# ABOUT THIS EXERCISE:
When a line of the entries contains the word "README", report that line.

(SUPPLIED MATERIAL Opens)

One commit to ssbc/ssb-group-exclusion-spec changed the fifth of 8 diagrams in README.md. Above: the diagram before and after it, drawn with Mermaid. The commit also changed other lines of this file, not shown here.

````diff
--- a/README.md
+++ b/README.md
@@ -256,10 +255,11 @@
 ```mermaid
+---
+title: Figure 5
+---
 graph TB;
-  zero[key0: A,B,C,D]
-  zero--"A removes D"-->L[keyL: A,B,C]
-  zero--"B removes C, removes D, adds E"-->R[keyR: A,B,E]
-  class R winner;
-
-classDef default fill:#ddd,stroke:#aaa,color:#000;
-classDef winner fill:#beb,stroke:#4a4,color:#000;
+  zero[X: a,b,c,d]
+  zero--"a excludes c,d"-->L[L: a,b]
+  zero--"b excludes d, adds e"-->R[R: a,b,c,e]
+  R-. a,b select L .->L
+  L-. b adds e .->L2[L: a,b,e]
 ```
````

(SUPPLIED MATERIAL Closes)

# ANSWER TO THIS EXERCISE:
One commit to ssbc/ssb-group-exclusion-spec changed the fifth of 8 diagrams in README.md. Above: the diagram before and after it, drawn with Mermaid. The commit also changed other lines of this file, not shown here.
--- a/README.md
+++ b/README.md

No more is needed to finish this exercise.